Rock art, known as petroglyphs, remain as the last pictorial evidence of the tribal lifestyles of Native Americans that ventured the wild frontier of the Saline River Valley. The vast amount of Dakota Sandstone boulders and cliffs in this historic region served as an ancestral drawing board to scratch, peck, and chisel their way of life.
These American Indian sketches have depicted materialistic ornaments, buffalo headdresses and feathers, and weapons of spears and bow and arrow. The petroglyphs show explicit detail to astronomy and god-like figures that influenced the warriors and chiefs to lead their people by defending invading tribes and harvesting wild game like bison, elk, and turkey. Most petroglyph locations were along wild game trails and water sources near springs. Occasionally their incisions depicted the times of fertility among females and exaggerated depictions of genitals among the males.
The Native Americans of this region made their first contact with Europeans in the 1500’s. The Spanish Conquistador’s explorations led by Coronado were depicted by Indian rock art by the introduction of decorated horse and mule into tribal lifestyle.
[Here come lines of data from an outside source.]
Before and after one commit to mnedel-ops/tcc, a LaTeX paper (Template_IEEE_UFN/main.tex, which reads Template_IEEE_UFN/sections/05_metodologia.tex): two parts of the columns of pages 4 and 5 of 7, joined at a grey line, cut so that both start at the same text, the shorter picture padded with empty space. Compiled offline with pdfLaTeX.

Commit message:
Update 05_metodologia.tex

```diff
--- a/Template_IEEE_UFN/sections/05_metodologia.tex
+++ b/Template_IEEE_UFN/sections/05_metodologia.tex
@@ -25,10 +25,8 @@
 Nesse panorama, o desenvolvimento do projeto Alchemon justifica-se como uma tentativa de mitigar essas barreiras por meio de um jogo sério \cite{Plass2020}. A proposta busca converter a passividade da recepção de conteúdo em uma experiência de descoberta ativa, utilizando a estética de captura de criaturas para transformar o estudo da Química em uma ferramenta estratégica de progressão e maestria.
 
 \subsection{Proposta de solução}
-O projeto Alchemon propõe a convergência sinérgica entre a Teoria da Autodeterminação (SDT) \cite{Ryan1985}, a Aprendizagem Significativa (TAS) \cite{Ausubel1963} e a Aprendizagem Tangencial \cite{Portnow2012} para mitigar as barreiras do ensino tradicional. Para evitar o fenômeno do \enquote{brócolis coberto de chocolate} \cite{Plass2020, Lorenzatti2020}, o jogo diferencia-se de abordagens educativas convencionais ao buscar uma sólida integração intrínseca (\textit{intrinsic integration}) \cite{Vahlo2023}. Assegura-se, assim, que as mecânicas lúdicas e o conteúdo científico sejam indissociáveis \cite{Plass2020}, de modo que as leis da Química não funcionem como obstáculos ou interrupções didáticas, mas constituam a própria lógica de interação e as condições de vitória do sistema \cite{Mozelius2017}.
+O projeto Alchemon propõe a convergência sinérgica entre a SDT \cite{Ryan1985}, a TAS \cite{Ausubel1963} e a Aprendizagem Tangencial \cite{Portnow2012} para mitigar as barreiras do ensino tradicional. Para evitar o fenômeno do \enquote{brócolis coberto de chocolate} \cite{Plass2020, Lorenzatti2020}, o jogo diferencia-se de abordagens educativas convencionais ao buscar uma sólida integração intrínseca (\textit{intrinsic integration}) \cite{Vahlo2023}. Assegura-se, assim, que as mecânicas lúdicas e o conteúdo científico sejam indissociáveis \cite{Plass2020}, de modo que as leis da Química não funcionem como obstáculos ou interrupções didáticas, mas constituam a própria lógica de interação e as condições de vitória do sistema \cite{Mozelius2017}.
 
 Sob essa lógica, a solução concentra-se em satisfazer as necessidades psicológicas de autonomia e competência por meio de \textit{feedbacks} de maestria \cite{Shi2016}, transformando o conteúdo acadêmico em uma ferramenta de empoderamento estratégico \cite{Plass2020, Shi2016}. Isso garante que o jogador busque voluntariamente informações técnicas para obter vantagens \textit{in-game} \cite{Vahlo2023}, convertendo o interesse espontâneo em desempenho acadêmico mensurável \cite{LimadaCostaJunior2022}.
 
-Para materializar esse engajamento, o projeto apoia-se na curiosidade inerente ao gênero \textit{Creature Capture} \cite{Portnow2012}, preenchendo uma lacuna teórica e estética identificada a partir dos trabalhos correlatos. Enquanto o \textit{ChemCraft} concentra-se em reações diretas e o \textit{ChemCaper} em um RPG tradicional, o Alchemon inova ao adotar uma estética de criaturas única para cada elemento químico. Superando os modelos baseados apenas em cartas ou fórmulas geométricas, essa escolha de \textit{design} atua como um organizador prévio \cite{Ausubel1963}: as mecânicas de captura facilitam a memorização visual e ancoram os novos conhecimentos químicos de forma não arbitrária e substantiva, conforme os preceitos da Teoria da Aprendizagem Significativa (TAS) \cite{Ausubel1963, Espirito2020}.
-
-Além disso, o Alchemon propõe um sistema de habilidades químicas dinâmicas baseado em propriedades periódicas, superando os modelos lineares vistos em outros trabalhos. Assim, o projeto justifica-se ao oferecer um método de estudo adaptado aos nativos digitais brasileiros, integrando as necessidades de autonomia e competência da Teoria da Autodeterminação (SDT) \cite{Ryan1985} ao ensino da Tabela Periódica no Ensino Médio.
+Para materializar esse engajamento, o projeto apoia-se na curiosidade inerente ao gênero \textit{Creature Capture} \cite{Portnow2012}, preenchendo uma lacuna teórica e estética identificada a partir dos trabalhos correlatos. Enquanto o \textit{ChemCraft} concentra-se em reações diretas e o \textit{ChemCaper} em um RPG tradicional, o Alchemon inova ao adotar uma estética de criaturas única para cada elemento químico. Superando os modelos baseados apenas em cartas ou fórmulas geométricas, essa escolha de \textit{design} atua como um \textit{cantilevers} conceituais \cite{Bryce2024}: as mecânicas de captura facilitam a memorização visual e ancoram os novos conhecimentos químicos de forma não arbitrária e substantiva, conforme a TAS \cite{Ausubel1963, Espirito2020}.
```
The timeline of petroglyphs left behind are the only remaining evidence of the romance of the story of nomadic mankind, American Indians, and the European immigrants to come. Some petroglyphs have stood the test of time, but most have become vandalized beyond recognition. Diamonds and gold are no comparison to the wealth of history they have created. Take only pictures, and leave only footprints!